[WORK ITEM]: Your answer must be the data repeated exactly, with no pictures in it.

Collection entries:

┌────────

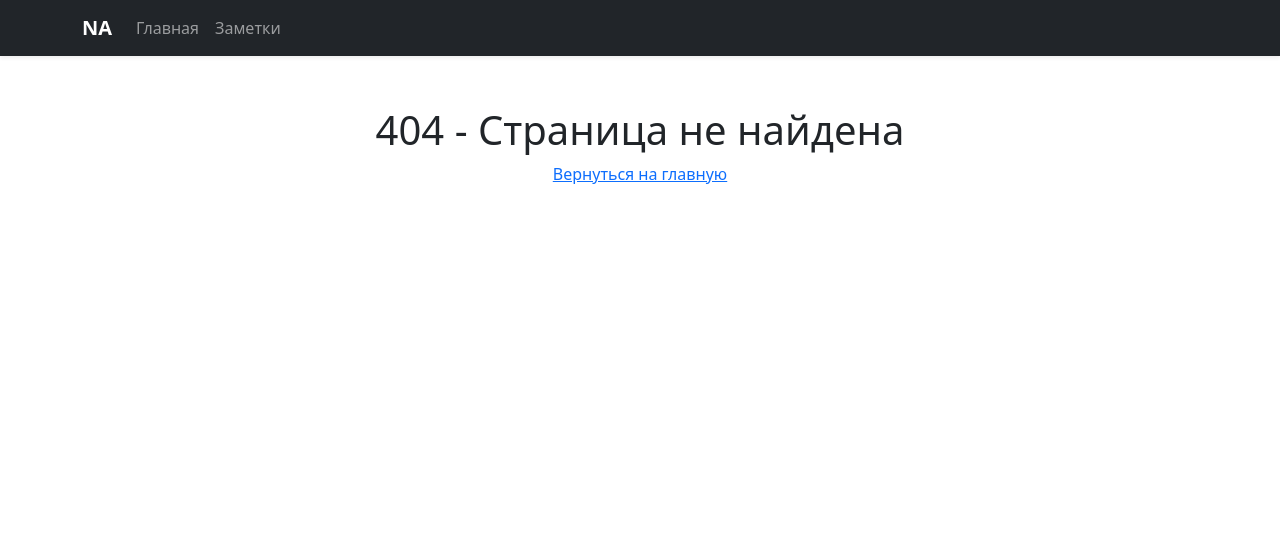
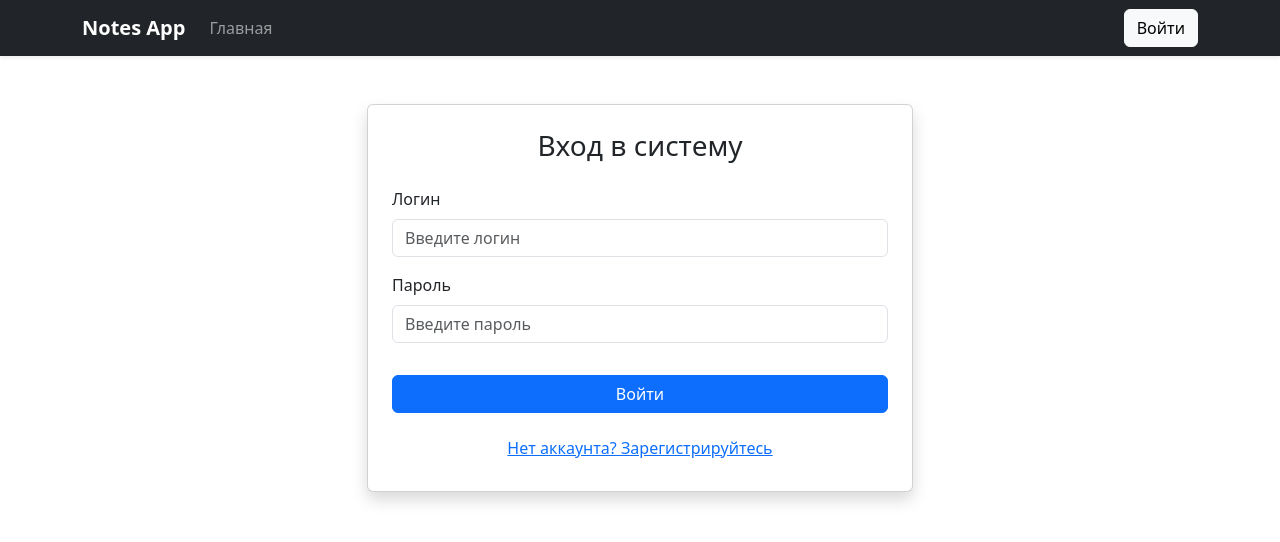
Before and after one commit to k1onnu/notes-app, a React (Vite) app in the folder frontend/: page /login in a window 1280 px wide. Before the commit this address had no page. Shown: the top 542 px of the page. Built offline with nearby package versions, Linux system fonts and the light colour scheme.

Commit message:
feat: implement frontend authentication, route protection, and axios interceptors

```diff
--- a/frontend/src/App.jsx
+++ b/frontend/src/App.jsx
@@ -1,54 +1,88 @@
-import React from 'react';
-import { Routes, Route, NavLink } from 'react-router-dom';
+import React, { useState, useEffect } from 'react';
+import { Routes, Route, NavLink, useNavigate } from 'react-router-dom';
 import { ToastContainer } from 'react-toastify';
 import 'react-toastify/dist/ReactToastify.css';
 import { Home } from './pages/Home';
 import { NotesPage } from './pages/NotesPage';
 import { NotFound } from './pages/NotFound';
+import { LoginPage } from './pages/LoginPage';
+import { ProtectedRoute } from './components/ProtectedRoute';
 
 function App() {
+  const [isAuth, setIsAuth] = useState(false);
+  const [username, setUsername] = useState(''); // Состояние для логина
+  const navigate = useNavigate();
+
+  useEffect(() => {
+    setIsAuth(!!localStorage.getItem('token'));
+    setUsername(localStorage.getItem('username') || 'Пользователь'); // Берем логин
+  }, []);
+
+  const handleLogout = () => {
+    localStorage.removeItem('token');
+    localStorage.removeItem('username'); // Удаляем логин при выходе
+    setIsAuth(false);
+    navigate('/login');
+  };
+
   return (
     <div>
-      {/* Красивая навигационная панель */}
       <nav className="navbar navbar-expand-lg navbar-dark bg-dark mb-4 shadow-sm">
         <div className="container">
           <NavLink className="navbar-brand fw-bold" to="/">
-           NA
+          Notes App
           </NavLink>
-
           <div className="collapse navbar-collapse">
             <ul className="navbar-nav me-auto mb-2 mb-lg-0">
               <li className="nav-item">
-                <NavLink
-                  className={({ isActive }) => isActive ? "nav-link active fw-bold" : "nav-link"}
-                  to="/"
-                >
+                <NavLink className={({ isActive }) => isActive ? "nav-link active fw-bold" : "nav-link"} to="/">
                   Главная
                 </NavLink>
               </li>
-              <li className="nav-item">
-                <NavLink
-                  className={({ isActive }) => isActive ? "nav-link active fw-bold" : "nav-link"}
-                  to="/notes"
-                >
-                  Заметки
+              {isAuth && (
+                <li className="nav-item">
+                  <NavLink className={({ isActive }) => isActive ? "nav-link active fw-bold" : "nav-link"} to="/notes">
+                    Заметки
+                  </NavLink>
+                </li>
+              )}
+            </ul>
+
+            <div className="d-flex align-items-center">
+              {isAuth ? (
+                <>
+                  {/* Отображаем имя пользователя */}
+                  <span className="text-light me-3 fw-bold">
+                    👤 {username}
+                  </span>
+                  <button className="btn btn-outline-light btn-sm" onClick={handleLogout}>
+                    Выйти
+                  </button>
+                </>
+              ) : (
+                <NavLink className="btn btn-outline-light" to="/login">
+                  Войти
                 </NavLink>
-              </li>
-            </ul>
+              )}
+            </div>
           </div>
         </div>
       </nav>
 
-      {/* Основной контент */}
       <div className="container">
         <Routes>
           <Route path="/" element={<Home />} />
-          <Route path="/notes" element={<NotesPage />} />
+          <Route path="/login" element={<LoginPage />} />
+
+          {/* Защищенные маршруты */}
+          <Route element={<ProtectedRoute />}>
+            <Route path="/notes" element={<NotesPage />} />
+          </Route>
+
           <Route path="*" element={<NotFound />} />
         </Routes>
       </div>
 
-      {/* Контейнер для всплывающих уведомлений */}
       <ToastContainer position="bottom-right" autoClose={3000} />
     </div>
   );
--- a/frontend/src/api/axiosConfig.js
+++ b/frontend/src/api/axiosConfig.js
@@ -7,4 +7,30 @@ const api = axios.create({
     },
 });
 
+// Перехватчик запросов: добавляет токен к каждому запросу
+api.interceptors.request.use(
+    (config) => {
+        const token = localStorage.getItem('token');
+        if (token) {
+            config.headers.Authorization = `Bearer ${token}`;
+        }
+        return config;
+    },
+    (error) => Promise.reject(error)
+);
+
+// Перехватчик ответов: если токен протух (401), разлогиниваем
+api.interceptors.response.use(
+    (response) => response,
+    (error) => {
+        if (error.response && error.response.status === 401) {
+            localStorage.removeItem('token');
+            if (window.location.pathname !== '/login') {
+                window.location.href = '/login';
+            }
+        }
+        return Promise.reject(error);
+    }
+);
+
 export default api;
--- /dev/null
+++ b/frontend/src/components/ProtectedRoute.jsx
@@ -0,0 +1,12 @@
+import React from 'react';
+import { Navigate, Outlet } from 'react-router-dom';
+
+export const ProtectedRoute = () => {
+    const token = localStorage.getItem('token');
+
+    if (!token) {
+        return <Navigate to="/login" replace />;
+    }
+
+    return <Outlet />;
+};
--- /dev/null
+++ b/frontend/src/pages/LoginPage.jsx
@@ -0,0 +1,83 @@
+import React, { useState } from 'react';
+import { useNavigate } from 'react-router-dom';
+import api from '../api/axiosConfig';
+import { Input } from '../components/Input';
+import { Button } from '../components/Button';
+import { toast } from 'react-toastify';
+
+export const LoginPage = () => {
+    const [isLogin, setIsLogin] = useState(true);
+    const [username, setUsername] = useState('');
+    const [password, setPassword] = useState('');
+    const [showPassword, setShowPassword] = useState(false);
+    const navigate = useNavigate();
+
+    const handleSubmit = async (e) => {
+        e.preventDefault();
+        if (!username || !password) return toast.warning('Заполните все поля');
+
+        const endpoint = isLogin ? '/auth/login' : '/auth/register';
+
+        try {
+            const response = await api.post(endpoint, { username, password });
+
+            localStorage.setItem('token', response.data.token);
+            localStorage.setItem('username', username);
+
+            toast.success(isLogin ? 'Успешный вход!' : 'Регистрация успешна!');
+            navigate('/notes');
+            window.location.reload();
+        } catch (error) {
+            toast.error(error.response?.data?.message || 'Ошибка авторизации');
+        }
+    };
+
+    return (
+        <div className="row justify-content-center mt-5">
+            <div className="col-md-6">
+                <div className="card shadow">
+                    <div className="card-body p-4">
+                        <h3 className="text-center mb-4">
+                            {isLogin ? 'Вход в систему' : 'Регистрация'}
+                        </h3>
+
+                        <form onSubmit={handleSubmit}>
+                            <Input
+                                label="Логин"
+                                value={username}
+                                onChange={(e) => setUsername(e.target.value)}
+                                placeholder="Введите логин"
+                            />
+
+                            {/* Инпут пароля с кнопкой-глазиком */}
+                            <Input
+                                label="Пароль"
+                                type={showPassword ? "text" : "password"} // Меняем тип
+                                value={password}
+                                onChange={(e) => setPassword(e.target.value)}
+                                placeholder="Введите пароль"
+                                rightElement={{
+                                    content: showPassword ? '🙈' : '👁️',
+                                    onClick: () => setShowPassword(!showPassword)
+                                }}
+                            />
+
+                            <Button type="submit" className="w-100 mt-3">
+                                {isLogin ? 'Войти' : 'Зарегистрироваться'}
+                            </Button>
+                        </form>
+
+                        <div className="text-center mt-3">
+                            <button
+                                className="btn btn-link"
+                                onClick={() => setIsLogin(!isLogin)}
+                            >
+                                {isLogin ? 'Нет аккаунта? Зарегистрируйтесь' : 'Уже есть аккаунт? Войдите'}
+                            </button>
+                        </div>
+                    </div>
+                </div>
+            </div>
+        </div>
+    );
+};
```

└────────

[TASK RESPONSE]:
Before and after one commit to k1onnu/notes-app, a React (Vite) app in the folder frontend/: page /login in a window 1280 px wide. Before the commit this address had no page. Shown: the top 542 px of the page. Built offline with nearby package versions, Linux system fonts and the light colour scheme.

Commit message:
feat: implement frontend authentication, route protection, and axios interceptors

```diff
--- a/frontend/src/App.jsx
+++ b/frontend/src/App.jsx
@@ -1,54 +1,88 @@
-import React from 'react';
-import { Routes, Route, NavLink } from 'react-router-dom';
+import React, { useState, useEffect } from 'react';
+import { Routes, Route, NavLink, useNavigate } from 'react-router-dom';
 import { ToastContainer } from 'react-toastify';
 import 'react-toastify/dist/ReactToastify.css';
 import { Home } from './pages/Home';
 import { NotesPage } from './pages/NotesPage';
 import { NotFound } from './pages/NotFound';
+import { LoginPage } from './pages/LoginPage';
+import { ProtectedRoute } from './components/ProtectedRoute';
 
 function App() {
+  const [isAuth, setIsAuth] = useState(false);
+  const [username, setUsername] = useState(''); // Состояние для логина
+  const navigate = useNavigate();
+
+  useEffect(() => {
+    setIsAuth(!!localStorage.getItem('token'));
+    setUsername(localStorage.getItem('username') || 'Пользователь'); // Берем логин
+  }, []);
+
+  const handleLogout = () => {
+    localStorage.removeItem('token');
+    localStorage.removeItem('username'); // Удаляем логин при выходе
+    setIsAuth(false);
+    navigate('/login');
+  };
+
   return (
     <div>
-      {/* Красивая навигационная панель */}
       <nav className="navbar navbar-expand-lg navbar-dark bg-dark mb-4 shadow-sm">
         <div className="container">
           <NavLink className="navbar-brand fw-bold" to="/">
-           NA
+          Notes App
           </NavLink>
-
           <div className="collapse navbar-collapse">
             <ul className="navbar-nav me-auto mb-2 mb-lg-0">
               <li className="nav-item">
-                <NavLink
-                  className={({ isActive }) => isActive ? "nav-link active fw-bold" : "nav-link"}
-                  to="/"
-                >
+                <NavLink className={({ isActive }) => isActive ? "nav-link active fw-bold" : "nav-link"} to="/">
                   Главная
                 </NavLink>
               </li>
-              <li className="nav-item">
-                <NavLink
-                  className={({ isActive }) => isActive ? "nav-link active fw-bold" : "nav-link"}
-                  to="/notes"
-                >
-                  Заметки
+              {isAuth && (
+                <li className="nav-item">
+                  <NavLink className={({ isActive }) => isActive ? "nav-link active fw-bold" : "nav-link"} to="/notes">
+                    Заметки
+                  </NavLink>
+                </li>
+              )}
+            </ul>
+
+            <div className="d-flex align-items-center">
+              {isAuth ? (
+                <>
+                  {/* Отображаем имя пользователя */}
+                  <span className="text-light me-3 fw-bold">
+                    👤 {username}
+                  </span>
+                  <button className="btn btn-outline-light btn-sm" onClick={handleLogout}>
+                    Выйти
+                  </button>
+                </>
+              ) : (
+                <NavLink className="btn btn-outline-light" to="/login">
+                  Войти
                 </NavLink>
-              </li>
-            </ul>
+              )}
+            </div>
           </div>
         </div>
       </nav>
 
-      {/* Основной контент */}
       <div className="container">
         <Routes>
           <Route path="/" element={<Home />} />
-          <Route path="/notes" element={<NotesPage />} />
+          <Route path="/login" element={<LoginPage />} />
+
+          {/* Защищенные маршруты */}
+          <Route element={<ProtectedRoute />}>
+            <Route path="/notes" element={<NotesPage />} />
+          </Route>
+
           <Route path="*" element={<NotFound />} />
         </Routes>
       </div>
 
-      {/* Контейнер для всплывающих уведомлений */}
       <ToastContainer position="bottom-right" autoClose={3000} />
     </div>
   );
--- a/frontend/src/api/axiosConfig.js
+++ b/frontend/src/api/axiosConfig.js
@@ -7,4 +7,30 @@ const api = axios.create({
     },
 });
 
+// Перехватчик запросов: добавляет токен к каждому запросу
+api.interceptors.request.use(
+    (config) => {
+        const token = localStorage.getItem('token');
+        if (token) {
+            config.headers.Authorization = `Bearer ${token}`;
+        }
+        return config;
+    },
+    (error) => Promise.reject(error)
+);
+
+// Перехватчик ответов: если токен протух (401), разлогиниваем
+api.interceptors.response.use(
+    (response) => response,
+    (error) => {
+        if (error.response && error.response.status === 401) {
+            localStorage.removeItem('token');
+            if (window.location.pathname !== '/login') {
+                window.location.href = '/login';
+            }
+        }
+        return Promise.reject(error);
+    }
+);
+
 export default api;
--- /dev/null
+++ b/frontend/src/components/ProtectedRoute.jsx
@@ -0,0 +1,12 @@
+import React from 'react';
+import { Navigate, Outlet } from 'react-router-dom';
+
+export const ProtectedRoute = () => {
+    const token = localStorage.getItem('token');
+
+    if (!token) {
+        return <Navigate to="/login" replace />;
+    }
+
+    return <Outlet />;
+};
--- /dev/null
+++ b/frontend/src/pages/LoginPage.jsx
@@ -0,0 +1,83 @@
+import React, { useState } from 'react';
+import { useNavigate } from 'react-router-dom';
+import api from '../api/axiosConfig';
+import { Input } from '../components/Input';
+import { Button } from '../components/Button';
+import { toast } from 'react-toastify';
+
+export const LoginPage = () => {
+    const [isLogin, setIsLogin] = useState(true);
+    const [username, setUsername] = useState('');
+    const [password, setPassword] = useState('');
+    const [showPassword, setShowPassword] = useState(false);
+    const navigate = useNavigate();
+
+    const handleSubmit = async (e) => {
+        e.preventDefault();
+        if (!username || !password) return toast.warning('Заполните все поля');
+
+        const endpoint = isLogin ? '/auth/login' : '/auth/register';
+
+        try {
+            const response = await api.post(endpoint, { username, password });
+
+            localStorage.setItem('token', response.data.token);
+            localStorage.setItem('username', username);
+
+            toast.success(isLogin ? 'Успешный вход!' : 'Регистрация успешна!');
+            navigate('/notes');
+            window.location.reload();
+        } catch (error) {
+            toast.error(error.response?.data?.message || 'Ошибка авторизации');
+        }
+    };
+
+    return (
+        <div className="row justify-content-center mt-5">
+            <div className="col-md-6">
+                <div className="card shadow">
+                    <div className="card-body p-4">
+                        <h3 className="text-center mb-4">
+                            {isLogin ? 'Вход в систему' : 'Регистрация'}
+                        </h3>
+
+                        <form onSubmit={handleSubmit}>
+                            <Input
+                                label="Логин"
+                                value={username}
+                                onChange={(e) => setUsername(e.target.value)}
+                                placeholder="Введите логин"
+                            />
+
+                            {/* Инпут пароля с кнопкой-глазиком */}
+                            <Input
+                                label="Пароль"
+                                type={showPassword ? "text" : "password"} // Меняем тип
+                                value={password}
+                                onChange={(e) => setPassword(e.target.value)}
+                                placeholder="Введите пароль"
+                                rightElement={{
+                                    content: showPassword ? '🙈' : '👁️',
+                                    onClick: () => setShowPassword(!showPassword)
+                                }}
+                            />
+
+                            <Button type="submit" className="w-100 mt-3">
+                                {isLogin ? 'Войти' : 'Зарегистрироваться'}
+                            </Button>
+                        </form>
+
+                        <div className="text-center mt-3">
+                            <button
+                                className="btn btn-link"
+                                onClick={() => setIsLogin(!isLogin)}
+                            >
+                                {isLogin ? 'Нет аккаунта? Зарегистрируйтесь' : 'Уже есть аккаунт? Войдите'}
+                            </button>
+                        </div>
+                    </div>
+                </div>
+            </div>
+        </div>
+    );
+};
```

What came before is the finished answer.